David Gill's book of Sermons from St Stephen's

 

Now available from the church for $16.50 plus postage and handling

 

Enquiries:  office@ssms.org.au or phone 02 9221 1688

 


 

The Preface

Congregations shape sermons more than they know. ln the run-up to Sunday, preachers do more than wrestle with a theme. They also think of the people likely to be on the receiving end. Context matters.

The context for these twenty-seven sermons was St Stephen's Uniting Church, which describes itself as an oasis of Christian worship, thought and action in the heart of Sydney. The city location means it attracts travellers, city dwellers, curious passers-by and those who are refugees, for one reason or another, from suburban churches. The well cared-for sanctuary, high quality music and Uniting in Worship 2 style liturgy draw those convinced that worship, beauty, the historic faith of the church and today's quest for meaning belong together.
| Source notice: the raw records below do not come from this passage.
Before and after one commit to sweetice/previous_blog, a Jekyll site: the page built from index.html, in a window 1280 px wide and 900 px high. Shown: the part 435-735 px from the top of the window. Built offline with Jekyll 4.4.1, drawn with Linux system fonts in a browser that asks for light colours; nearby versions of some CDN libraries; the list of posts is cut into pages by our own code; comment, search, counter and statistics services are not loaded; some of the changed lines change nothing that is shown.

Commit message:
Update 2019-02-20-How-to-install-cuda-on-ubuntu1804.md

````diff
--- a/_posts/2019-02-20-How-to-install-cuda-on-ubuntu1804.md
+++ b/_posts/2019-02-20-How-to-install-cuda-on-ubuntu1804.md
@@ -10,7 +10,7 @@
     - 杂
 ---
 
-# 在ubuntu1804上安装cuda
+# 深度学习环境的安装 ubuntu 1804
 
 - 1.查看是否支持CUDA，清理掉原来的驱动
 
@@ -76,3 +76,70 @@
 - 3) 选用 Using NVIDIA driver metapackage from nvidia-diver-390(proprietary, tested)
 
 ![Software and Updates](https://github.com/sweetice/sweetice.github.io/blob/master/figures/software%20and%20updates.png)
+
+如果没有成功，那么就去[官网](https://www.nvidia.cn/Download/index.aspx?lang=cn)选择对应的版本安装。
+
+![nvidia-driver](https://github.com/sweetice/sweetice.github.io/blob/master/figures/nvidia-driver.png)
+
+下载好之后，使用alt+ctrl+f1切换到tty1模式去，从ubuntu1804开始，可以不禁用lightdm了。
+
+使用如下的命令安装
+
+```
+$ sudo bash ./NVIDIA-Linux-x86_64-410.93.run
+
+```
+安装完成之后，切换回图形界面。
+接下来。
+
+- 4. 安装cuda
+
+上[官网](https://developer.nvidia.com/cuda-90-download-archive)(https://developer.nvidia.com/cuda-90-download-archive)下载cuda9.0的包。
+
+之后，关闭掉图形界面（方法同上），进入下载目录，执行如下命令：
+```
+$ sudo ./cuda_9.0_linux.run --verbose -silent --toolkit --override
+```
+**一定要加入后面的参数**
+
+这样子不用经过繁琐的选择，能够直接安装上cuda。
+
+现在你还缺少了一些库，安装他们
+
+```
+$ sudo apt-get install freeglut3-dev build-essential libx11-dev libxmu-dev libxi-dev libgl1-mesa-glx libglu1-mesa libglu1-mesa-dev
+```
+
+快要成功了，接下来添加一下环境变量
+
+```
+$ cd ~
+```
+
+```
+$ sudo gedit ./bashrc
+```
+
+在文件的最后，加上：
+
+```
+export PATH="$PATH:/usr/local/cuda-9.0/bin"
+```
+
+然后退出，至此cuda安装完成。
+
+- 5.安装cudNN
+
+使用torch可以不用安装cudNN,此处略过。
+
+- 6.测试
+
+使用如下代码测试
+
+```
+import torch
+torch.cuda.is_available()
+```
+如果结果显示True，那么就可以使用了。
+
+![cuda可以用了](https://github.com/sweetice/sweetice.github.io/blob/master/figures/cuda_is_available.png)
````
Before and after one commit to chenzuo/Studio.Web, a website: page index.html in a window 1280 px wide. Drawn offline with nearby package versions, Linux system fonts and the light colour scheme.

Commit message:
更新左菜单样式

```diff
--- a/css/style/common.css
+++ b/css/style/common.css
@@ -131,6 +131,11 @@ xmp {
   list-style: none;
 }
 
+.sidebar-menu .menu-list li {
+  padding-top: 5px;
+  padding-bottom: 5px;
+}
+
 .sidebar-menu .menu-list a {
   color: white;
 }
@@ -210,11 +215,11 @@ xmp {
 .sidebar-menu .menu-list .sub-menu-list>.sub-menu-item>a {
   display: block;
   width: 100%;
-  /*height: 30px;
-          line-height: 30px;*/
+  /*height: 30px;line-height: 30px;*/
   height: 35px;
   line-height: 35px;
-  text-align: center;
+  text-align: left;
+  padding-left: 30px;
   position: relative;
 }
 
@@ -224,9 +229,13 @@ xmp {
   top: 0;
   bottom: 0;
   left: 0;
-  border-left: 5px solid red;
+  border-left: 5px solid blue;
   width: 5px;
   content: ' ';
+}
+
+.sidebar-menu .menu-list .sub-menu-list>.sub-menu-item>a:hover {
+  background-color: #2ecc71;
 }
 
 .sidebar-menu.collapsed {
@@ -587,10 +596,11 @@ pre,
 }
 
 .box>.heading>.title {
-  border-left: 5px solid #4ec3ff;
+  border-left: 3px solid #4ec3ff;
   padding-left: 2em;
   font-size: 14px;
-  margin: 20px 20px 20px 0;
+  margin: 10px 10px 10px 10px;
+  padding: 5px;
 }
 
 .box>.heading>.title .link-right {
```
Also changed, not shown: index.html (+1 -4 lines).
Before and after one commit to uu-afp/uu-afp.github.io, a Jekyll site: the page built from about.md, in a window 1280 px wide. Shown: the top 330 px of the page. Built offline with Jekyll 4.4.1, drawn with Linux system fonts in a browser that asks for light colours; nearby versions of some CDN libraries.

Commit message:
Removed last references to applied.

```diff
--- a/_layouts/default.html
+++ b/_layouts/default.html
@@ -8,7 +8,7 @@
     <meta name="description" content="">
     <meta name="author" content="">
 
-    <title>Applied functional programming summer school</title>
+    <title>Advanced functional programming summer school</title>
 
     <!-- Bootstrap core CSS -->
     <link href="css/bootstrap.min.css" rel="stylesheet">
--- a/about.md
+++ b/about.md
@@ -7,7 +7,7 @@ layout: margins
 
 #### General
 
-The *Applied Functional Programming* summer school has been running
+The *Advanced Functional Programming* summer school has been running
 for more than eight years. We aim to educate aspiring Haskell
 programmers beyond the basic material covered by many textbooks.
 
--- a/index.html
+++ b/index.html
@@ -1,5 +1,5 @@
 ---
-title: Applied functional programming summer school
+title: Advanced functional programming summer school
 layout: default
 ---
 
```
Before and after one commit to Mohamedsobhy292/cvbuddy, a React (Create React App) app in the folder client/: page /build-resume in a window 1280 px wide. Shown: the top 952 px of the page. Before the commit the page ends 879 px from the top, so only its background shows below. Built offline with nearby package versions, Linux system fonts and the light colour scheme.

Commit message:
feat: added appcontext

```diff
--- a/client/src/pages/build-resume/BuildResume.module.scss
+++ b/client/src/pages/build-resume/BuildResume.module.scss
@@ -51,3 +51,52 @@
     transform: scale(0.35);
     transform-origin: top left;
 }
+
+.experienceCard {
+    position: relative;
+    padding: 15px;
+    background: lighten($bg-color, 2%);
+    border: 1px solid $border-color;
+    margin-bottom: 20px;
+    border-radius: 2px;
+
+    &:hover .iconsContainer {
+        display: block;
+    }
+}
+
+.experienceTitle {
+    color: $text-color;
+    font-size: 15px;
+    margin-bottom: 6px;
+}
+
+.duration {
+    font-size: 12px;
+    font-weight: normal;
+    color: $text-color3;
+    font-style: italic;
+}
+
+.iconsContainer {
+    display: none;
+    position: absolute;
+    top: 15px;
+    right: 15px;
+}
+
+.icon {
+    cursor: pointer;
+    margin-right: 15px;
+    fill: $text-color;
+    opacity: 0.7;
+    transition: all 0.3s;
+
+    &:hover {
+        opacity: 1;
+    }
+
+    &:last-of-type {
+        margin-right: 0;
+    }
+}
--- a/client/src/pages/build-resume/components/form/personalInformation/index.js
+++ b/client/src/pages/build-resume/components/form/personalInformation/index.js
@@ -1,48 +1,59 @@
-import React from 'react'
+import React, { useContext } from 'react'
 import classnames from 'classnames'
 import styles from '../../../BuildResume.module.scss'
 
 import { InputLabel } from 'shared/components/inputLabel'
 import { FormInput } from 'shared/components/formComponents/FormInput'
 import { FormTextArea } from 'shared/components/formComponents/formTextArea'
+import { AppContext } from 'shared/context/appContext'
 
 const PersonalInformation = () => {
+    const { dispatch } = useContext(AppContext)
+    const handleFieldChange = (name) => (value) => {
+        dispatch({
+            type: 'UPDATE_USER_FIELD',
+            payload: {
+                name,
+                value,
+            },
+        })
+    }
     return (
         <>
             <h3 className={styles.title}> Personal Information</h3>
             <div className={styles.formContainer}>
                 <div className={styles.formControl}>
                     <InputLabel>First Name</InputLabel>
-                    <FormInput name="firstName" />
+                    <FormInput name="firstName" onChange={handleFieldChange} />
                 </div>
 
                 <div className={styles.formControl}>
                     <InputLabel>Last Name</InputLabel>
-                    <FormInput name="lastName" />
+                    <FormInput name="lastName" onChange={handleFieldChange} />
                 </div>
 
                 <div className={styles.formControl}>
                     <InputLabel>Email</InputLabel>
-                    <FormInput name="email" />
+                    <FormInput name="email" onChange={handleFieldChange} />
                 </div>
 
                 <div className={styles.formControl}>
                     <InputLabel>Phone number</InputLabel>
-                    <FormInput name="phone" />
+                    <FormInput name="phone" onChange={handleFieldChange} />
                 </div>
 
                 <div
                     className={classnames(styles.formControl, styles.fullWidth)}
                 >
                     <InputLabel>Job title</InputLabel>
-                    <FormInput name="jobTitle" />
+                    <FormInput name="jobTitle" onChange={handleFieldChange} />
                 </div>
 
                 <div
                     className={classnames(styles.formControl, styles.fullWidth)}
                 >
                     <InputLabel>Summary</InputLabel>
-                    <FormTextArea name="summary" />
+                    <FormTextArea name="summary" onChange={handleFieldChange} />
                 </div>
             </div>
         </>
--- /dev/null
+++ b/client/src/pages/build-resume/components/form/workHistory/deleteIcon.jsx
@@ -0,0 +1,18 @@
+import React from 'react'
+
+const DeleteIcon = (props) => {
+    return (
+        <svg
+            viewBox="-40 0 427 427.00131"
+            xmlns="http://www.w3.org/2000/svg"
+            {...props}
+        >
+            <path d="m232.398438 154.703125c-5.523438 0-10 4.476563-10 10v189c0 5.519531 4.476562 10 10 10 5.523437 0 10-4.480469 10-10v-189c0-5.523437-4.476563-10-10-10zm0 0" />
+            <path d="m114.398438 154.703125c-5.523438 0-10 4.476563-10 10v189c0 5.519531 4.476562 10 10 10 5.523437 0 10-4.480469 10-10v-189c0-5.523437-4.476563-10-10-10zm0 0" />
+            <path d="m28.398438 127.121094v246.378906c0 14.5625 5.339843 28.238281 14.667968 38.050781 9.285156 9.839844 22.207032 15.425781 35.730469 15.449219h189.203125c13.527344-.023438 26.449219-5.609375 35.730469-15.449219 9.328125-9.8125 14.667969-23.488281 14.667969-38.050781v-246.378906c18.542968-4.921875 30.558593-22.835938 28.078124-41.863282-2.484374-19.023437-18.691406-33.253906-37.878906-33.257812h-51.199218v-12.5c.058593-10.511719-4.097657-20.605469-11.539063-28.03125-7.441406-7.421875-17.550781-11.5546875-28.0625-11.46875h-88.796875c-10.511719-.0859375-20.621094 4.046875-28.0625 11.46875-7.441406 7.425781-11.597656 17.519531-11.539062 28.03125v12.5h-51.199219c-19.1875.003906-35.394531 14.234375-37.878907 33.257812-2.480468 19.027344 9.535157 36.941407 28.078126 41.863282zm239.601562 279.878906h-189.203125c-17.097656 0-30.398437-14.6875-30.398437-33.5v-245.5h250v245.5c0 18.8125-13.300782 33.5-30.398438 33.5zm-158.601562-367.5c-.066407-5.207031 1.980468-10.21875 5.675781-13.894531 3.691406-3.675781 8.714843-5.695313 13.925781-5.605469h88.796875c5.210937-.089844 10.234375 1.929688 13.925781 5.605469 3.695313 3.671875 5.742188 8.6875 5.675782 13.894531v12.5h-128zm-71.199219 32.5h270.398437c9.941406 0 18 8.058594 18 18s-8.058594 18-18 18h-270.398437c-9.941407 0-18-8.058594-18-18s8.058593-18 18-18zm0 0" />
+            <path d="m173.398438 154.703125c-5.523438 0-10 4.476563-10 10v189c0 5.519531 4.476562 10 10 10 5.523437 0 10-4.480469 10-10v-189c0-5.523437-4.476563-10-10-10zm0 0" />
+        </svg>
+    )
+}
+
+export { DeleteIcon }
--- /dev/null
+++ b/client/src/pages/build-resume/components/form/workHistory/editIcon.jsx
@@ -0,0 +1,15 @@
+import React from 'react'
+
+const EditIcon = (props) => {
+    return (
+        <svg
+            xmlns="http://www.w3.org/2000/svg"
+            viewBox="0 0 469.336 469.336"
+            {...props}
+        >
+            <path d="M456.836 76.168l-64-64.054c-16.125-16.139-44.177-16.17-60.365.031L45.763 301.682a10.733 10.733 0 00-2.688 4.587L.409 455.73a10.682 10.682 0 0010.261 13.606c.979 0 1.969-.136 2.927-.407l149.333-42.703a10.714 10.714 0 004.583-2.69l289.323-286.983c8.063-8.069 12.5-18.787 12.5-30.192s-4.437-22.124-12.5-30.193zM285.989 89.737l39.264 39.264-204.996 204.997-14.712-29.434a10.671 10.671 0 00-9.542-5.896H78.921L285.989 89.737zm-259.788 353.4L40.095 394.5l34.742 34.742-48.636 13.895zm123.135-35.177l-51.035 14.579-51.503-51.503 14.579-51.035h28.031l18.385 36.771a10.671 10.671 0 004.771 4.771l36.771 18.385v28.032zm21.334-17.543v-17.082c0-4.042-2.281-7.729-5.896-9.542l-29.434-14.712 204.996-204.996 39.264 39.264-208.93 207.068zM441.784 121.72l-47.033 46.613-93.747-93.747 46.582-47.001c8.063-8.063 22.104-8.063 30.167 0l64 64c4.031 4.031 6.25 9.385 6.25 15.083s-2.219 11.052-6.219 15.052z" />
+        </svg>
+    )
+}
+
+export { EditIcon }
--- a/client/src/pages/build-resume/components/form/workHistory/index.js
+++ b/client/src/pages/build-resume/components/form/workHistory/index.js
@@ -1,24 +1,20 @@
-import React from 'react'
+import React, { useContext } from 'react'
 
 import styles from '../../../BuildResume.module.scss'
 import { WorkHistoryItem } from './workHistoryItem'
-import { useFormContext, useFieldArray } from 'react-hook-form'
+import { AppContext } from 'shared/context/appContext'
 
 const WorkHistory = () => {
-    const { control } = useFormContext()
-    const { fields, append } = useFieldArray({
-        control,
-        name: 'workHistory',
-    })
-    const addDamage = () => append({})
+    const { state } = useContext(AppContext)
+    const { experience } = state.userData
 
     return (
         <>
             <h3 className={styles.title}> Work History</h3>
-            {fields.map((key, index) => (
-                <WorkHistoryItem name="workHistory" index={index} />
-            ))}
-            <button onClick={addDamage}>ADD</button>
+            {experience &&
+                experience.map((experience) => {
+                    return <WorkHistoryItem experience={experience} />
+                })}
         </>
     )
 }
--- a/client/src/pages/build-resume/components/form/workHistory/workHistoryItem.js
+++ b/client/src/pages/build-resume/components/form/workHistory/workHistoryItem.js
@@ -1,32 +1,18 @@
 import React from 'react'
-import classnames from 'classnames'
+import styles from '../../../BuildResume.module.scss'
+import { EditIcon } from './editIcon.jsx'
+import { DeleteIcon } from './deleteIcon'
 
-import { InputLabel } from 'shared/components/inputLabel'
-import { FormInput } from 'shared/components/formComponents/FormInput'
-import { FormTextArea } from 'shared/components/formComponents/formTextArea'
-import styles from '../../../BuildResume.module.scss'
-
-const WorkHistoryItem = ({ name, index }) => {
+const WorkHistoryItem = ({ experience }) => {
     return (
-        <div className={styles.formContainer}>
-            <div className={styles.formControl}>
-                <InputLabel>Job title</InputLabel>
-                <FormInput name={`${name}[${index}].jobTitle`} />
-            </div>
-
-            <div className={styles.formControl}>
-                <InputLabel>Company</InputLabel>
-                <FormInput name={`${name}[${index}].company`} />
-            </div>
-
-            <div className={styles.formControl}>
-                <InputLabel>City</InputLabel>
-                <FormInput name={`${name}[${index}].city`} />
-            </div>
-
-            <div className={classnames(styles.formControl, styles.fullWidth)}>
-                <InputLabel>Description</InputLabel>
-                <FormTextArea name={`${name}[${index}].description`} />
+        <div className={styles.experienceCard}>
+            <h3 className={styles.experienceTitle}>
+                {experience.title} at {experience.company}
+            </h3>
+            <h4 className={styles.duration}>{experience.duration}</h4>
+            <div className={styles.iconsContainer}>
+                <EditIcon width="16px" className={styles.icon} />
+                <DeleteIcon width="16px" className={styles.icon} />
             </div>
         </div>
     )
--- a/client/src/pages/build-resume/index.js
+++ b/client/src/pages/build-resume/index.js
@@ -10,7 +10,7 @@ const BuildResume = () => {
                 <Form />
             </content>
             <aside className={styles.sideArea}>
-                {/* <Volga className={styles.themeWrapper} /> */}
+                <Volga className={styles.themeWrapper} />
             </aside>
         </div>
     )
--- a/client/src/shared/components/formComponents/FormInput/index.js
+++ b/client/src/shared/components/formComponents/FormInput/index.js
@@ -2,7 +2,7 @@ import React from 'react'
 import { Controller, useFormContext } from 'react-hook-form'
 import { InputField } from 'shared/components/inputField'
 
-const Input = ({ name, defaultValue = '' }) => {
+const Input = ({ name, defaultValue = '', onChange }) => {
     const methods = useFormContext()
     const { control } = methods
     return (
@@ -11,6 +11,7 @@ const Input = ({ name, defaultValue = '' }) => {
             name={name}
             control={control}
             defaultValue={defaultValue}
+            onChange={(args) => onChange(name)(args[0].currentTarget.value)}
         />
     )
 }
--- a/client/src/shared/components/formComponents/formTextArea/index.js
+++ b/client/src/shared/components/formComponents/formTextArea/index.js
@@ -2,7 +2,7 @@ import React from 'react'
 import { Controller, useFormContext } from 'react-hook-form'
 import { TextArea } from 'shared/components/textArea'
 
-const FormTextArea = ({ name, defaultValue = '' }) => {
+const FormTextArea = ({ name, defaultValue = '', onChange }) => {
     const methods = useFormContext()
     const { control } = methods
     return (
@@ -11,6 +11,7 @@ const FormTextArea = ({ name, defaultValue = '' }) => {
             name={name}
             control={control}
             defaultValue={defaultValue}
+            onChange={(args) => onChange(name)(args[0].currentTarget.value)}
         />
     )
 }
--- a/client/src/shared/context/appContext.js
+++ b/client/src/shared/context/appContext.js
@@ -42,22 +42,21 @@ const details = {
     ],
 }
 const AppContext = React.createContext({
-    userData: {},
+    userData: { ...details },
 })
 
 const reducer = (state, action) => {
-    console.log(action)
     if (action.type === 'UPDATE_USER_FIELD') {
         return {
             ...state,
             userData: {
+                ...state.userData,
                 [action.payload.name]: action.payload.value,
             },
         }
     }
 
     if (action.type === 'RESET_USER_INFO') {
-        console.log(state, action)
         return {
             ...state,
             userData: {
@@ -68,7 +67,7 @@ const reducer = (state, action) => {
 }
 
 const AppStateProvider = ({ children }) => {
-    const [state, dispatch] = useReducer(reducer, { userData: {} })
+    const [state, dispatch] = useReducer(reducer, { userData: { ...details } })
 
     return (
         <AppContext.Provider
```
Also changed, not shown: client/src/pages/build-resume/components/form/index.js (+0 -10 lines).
Its ecumenical openness, concern for social justice and desire to build bridges to people of other faiths belie the conservative image St Stephen's might sometimes have had.

Perhaps that last sentence should include mention of the congregation's amazing tolerance for irritating preachers, of whom, in the period 2010-2015 and particularly during two ministerial vacancies, l was one.

But St Stephen's is a challenge for preachers. The cavernous sanctuary inhibits friendly chats from the chancel steps. From the pulpit, halfway to heaven, eye contact is out unless you come equipped with binoculars. It's not good enough to orate into space and hope for the best. So what to do?

You change your preaching style, that's what. In a situation like that, words cannot be wasted. Every sound you utter must matter, every gesture must count. After half a century of speaking ad lib from memory or skeletal notes, the geography of St Stephen's had me working from a full manuscript.

So it was that when members of the congregation, ever gluttons for punishment, suggested that some of those sermons should be published, the material was at hand. Some editing was needed. Second thoughts brought some changes. But the oral English style survived. Which is why what follows abounds in verbless sentences, fractured infinitives, misplaced conjunctions and other outrages.

Here are the words. l hope the people of St Stephen's can hear, within and beyond them, the enduring affection of the preacher. They are special people.

David Gill